Military Embedded Systems

Military satellite payload performance demands drive rad-hard electronics


June 01, 2012

John McHale

Editorial Director

Military Embedded Systems

Increased ISR and communications bandwidth demands for military satellites are forcing rad-hard electronics designers to pack more and more performance into smaller form factors. Meanwhile, uncertainty reigns in terms of funding for space-based programs out of the DoD and NASA.

Battlefield success or success in any endeavor for that matter often is dependent on who has the best intelligence. Even as the U.S. military starts scaling back troop deployments in the Middle East, they will continue to increase their Intelligence, Surveillance, and Reconnaissance (ISR) operations to stay one step ahead of enemies and even allies.

Powerful ISR payloads enabled by the supercomputing performance of modern processors and computers are being developed and deployed in manned and unmanned ground, sea, air, and especially space platforms.
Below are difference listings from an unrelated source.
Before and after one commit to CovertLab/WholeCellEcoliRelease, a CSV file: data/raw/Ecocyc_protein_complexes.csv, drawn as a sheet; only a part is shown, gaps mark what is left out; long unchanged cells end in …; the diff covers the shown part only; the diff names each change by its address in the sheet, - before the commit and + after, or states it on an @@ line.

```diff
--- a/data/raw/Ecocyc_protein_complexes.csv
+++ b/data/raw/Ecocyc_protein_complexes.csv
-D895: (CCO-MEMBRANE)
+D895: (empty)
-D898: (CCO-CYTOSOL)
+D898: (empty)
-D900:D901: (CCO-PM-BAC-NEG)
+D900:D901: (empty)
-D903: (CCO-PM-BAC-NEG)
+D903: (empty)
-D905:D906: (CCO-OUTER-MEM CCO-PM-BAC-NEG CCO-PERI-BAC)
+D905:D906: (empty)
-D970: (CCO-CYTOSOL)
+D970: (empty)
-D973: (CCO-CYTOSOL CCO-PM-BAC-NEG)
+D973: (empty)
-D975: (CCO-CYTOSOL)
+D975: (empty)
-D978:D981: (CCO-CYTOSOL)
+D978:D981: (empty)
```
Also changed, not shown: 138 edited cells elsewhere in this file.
All of these platforms have requirements demanding more and more performance with less power in ever-shrinking footprints, but the environmental challenges of space add difficulty as each component must be sufficiently radiation hardened, or rad hard, to survive for decades.
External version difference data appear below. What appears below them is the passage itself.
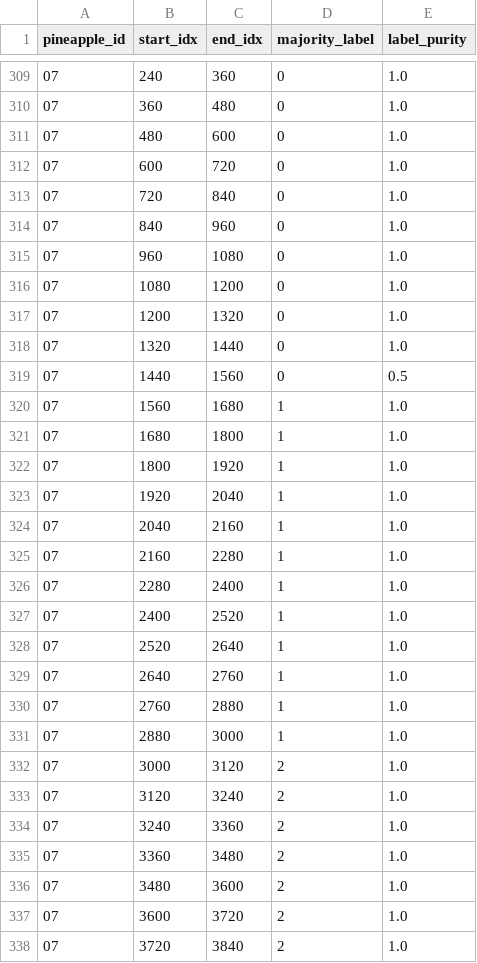
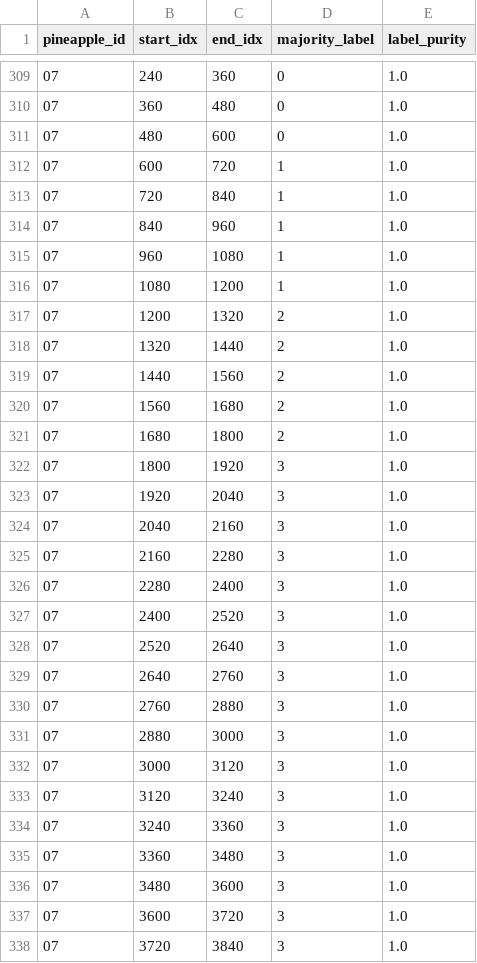
Before and after one commit to shuila777/fruit_project, a CSV file: Pineapple E-Nose Maturity Analysis/step_3,4,5_for_VScode/orkspace/data/processed/metadata.csv, drawn as a sheet; only a part is shown, gaps mark what is left out; the diff covers the shown part only.

```diff
--- a/Pineapple E-Nose Maturity Analysis/step_3,4,5_for_VScode/orkspace/data/processed/metadata.csv
+++ b/Pineapple E-Nose Maturity Analysis/step_3,4,5_for_VScode/orkspace/data/processed/metadata.csv
@@ -311,28 +311,28 @@
 07,480,600,0,1.0
-07,600,720,0,1.0
-07,720,840,0,1.0
-07,840,960,0,1.0
-07,960,1080,0,1.0
-07,1080,1200,0,1.0
-07,1200,1320,0,1.0
-07,1320,1440,0,1.0
-07,1440,1560,0,0.5
-07,1560,1680,1,1.0
-07,1680,1800,1,1.0
-07,1800,1920,1,1.0
-07,1920,2040,1,1.0
-07,2040,2160,1,1.0
-07,2160,2280,1,1.0
-07,2280,2400,1,1.0
-07,2400,2520,1,1.0
-07,2520,2640,1,1.0
-07,2640,2760,1,1.0
-07,2760,2880,1,1.0
-07,2880,3000,1,1.0
-07,3000,3120,2,1.0
-07,3120,3240,2,1.0
-07,3240,3360,2,1.0
-07,3360,3480,2,1.0
-07,3480,3600,2,1.0
-07,3600,3720,2,1.0
-07,3720,3840,2,1.0
+07,600,720,1,1.0
+07,720,840,1,1.0
+07,840,960,1,1.0
+07,960,1080,1,1.0
+07,1080,1200,1,1.0
+07,1200,1320,2,1.0
+07,1320,1440,2,1.0
+07,1440,1560,2,1.0
+07,1560,1680,2,1.0
+07,1680,1800,2,1.0
+07,1800,1920,3,1.0
+07,1920,2040,3,1.0
+07,2040,2160,3,1.0
+07,2160,2280,3,1.0
+07,2280,2400,3,1.0
+07,2400,2520,3,1.0
+07,2520,2640,3,1.0
+07,2640,2760,3,1.0
+07,2760,2880,3,1.0
+07,2880,3000,3,1.0
+07,3000,3120,3,1.0
+07,3120,3240,3,1.0
+07,3240,3360,3,1.0
+07,3360,3480,3,1.0
+07,3480,3600,3,1.0
+07,3600,3720,3,1.0
+07,3720,3840,3,1.0
```
Also changed, not shown: 172 edited cells elsewhere in this file, Pineapple E-Nose Maturity Analysis/step_3,4,5_for_VScode/orkspace/data/processed_normalized/metadata_normalized.csv, Pineapple E-Nose Maturity Analysis/step_3,4,5_for_VScode/orkspace/models/error_cases.csv, 26 other files.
“Military space customers are facing pressures similar to commercial customers when it comes to performance requirements,” says Ken O’Neill, Director of Space Marketing at Microsemi SOC Products Group in San Jose, CA. “Systems need ICs to have higher functionality and higher performance without consuming excessive power. They essentially want to have more functionality in less space.

There is demand for more processing, more bandwidth, and more memory for increased on-orbit storage, says Chuck Tabbert, Vice President of Sales and Marketing at Ultra Communications in Vista, CA. The increased performance requirements will be realized by making use of advanced FPGAs and multicore processors. There also seems to be a strong road map for increasing processing bandwidth by moving more toward fiber-optic technology, Tabbert says. “We are getting requests from customers for 40 Gb box-to-box connectivity over fiber because you can’t move that kind of bandwidth over copper.” Tabbert’s company designs fiber-optic rad-hard transceivers and just patented a rad-hard 40 Gb transceiver.
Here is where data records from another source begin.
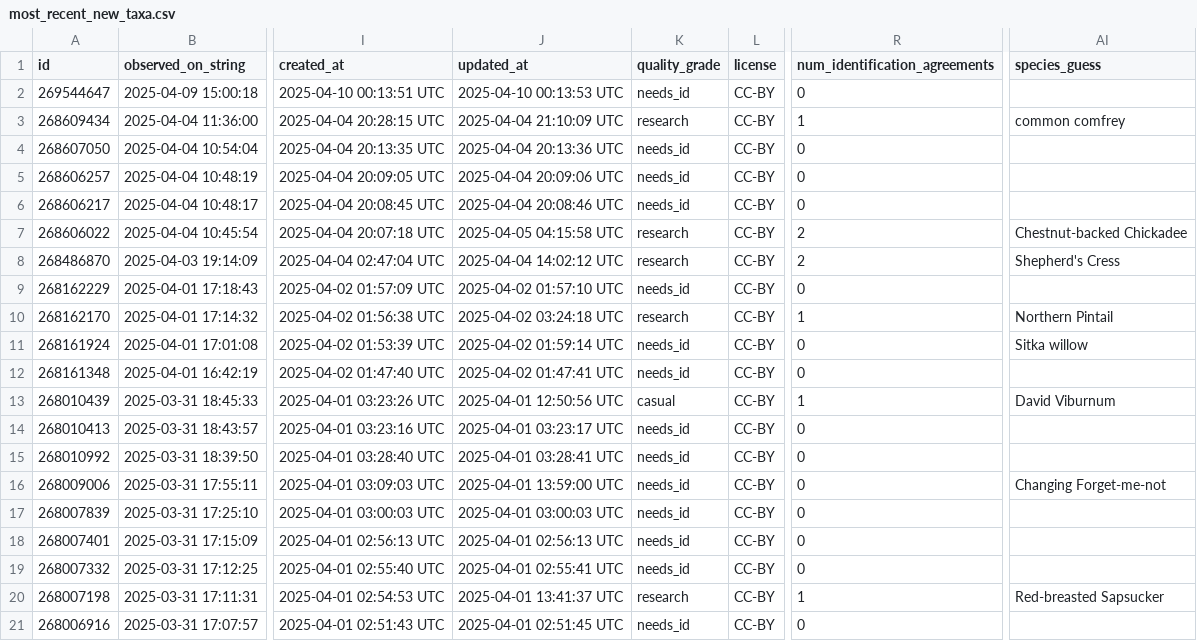
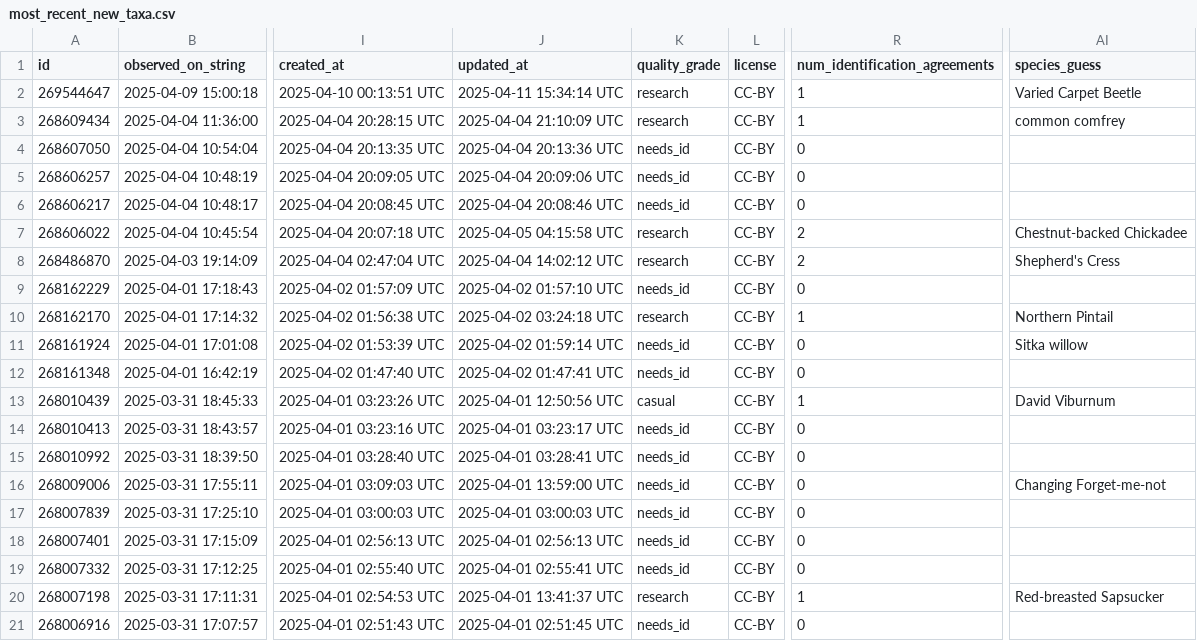
Before and after one commit to rmcminds/merdemicrobes, a CSV file: _data/most_recent_new_taxa.csv, drawn as a sheet; only a part is shown, gaps mark what is left out; the diff names each change by its address in the sheet, - before the commit and + after, or states it on an @@ line.

```diff
--- a/_data/most_recent_new_taxa.csv
+++ b/_data/most_recent_new_taxa.csv
-J2 (updated_at): 2025-04-10 00:13:53 UTC
+J2 (updated_at): 2025-04-11 15:34:14 UTC
-K2 (quality_grade): needs_id
+K2 (quality_grade): research
-R2 (num_identification_agreements): 0
+R2 (num_identification_agreements): 1
-AI2 (species_guess): (empty)
+AI2 (species_guess): Varied Carpet Beetle
```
“The advanced technologies are driving our creativity when it comes to managing all the heat and power they generate as we jam more and more performance into 5- and 10-pound bags,” says Tony Jordan, Director of Standard Products at Aeroflex Colorado Springs in Colorado Springs, CO. “Satellite weight has always been [an] issue. Every pound is tens of thousands of dollars of boost launch cost.”

“Payload performance demands drive most of the technological change in satellites today,” says Peter Milliken, Director of Semi-Custom Products at Aeroflex Colorado Springs. Applications such as signals intelligence and visual imaging are where the technology is going, he adds.

“There is increased pressure on all programs to deliver to the field new technology and on time. However, the debt problem worldwide is restricting satellite growth,” Jordan says. “If not for the debt, the bandwidth demand would be insatiable. Governments and satellite designers want to bring more capability to bear for satellite payloads, transponders, radios, and add features with the capability for remote sensing to have constant ‘eyes in the sky.’ While I cannot comment on classified programs, they continue to drive technology and are probably under less funding pressure, as they are not as visible as unclassified programs,” he adds.

A great example of a Department of Defense (DoD) satellite using existing and new technologies together is the Lockheed Martin Advanced EHF satellite, which “uses eight RAD750s (Figure 1) for the payload with two RAD6000s used on the bus,” says Vic Scuderi, Manager of Satellite Electronics for BAE Systems in Manassas, VA. It is a more conservative satellite design that takes a stable bus architecture and marries it with a newer generation payload. The RAD6000 adds stability at the bus level, while the RAD750 provides the necessary processing horsepower for the demanding payload requirements.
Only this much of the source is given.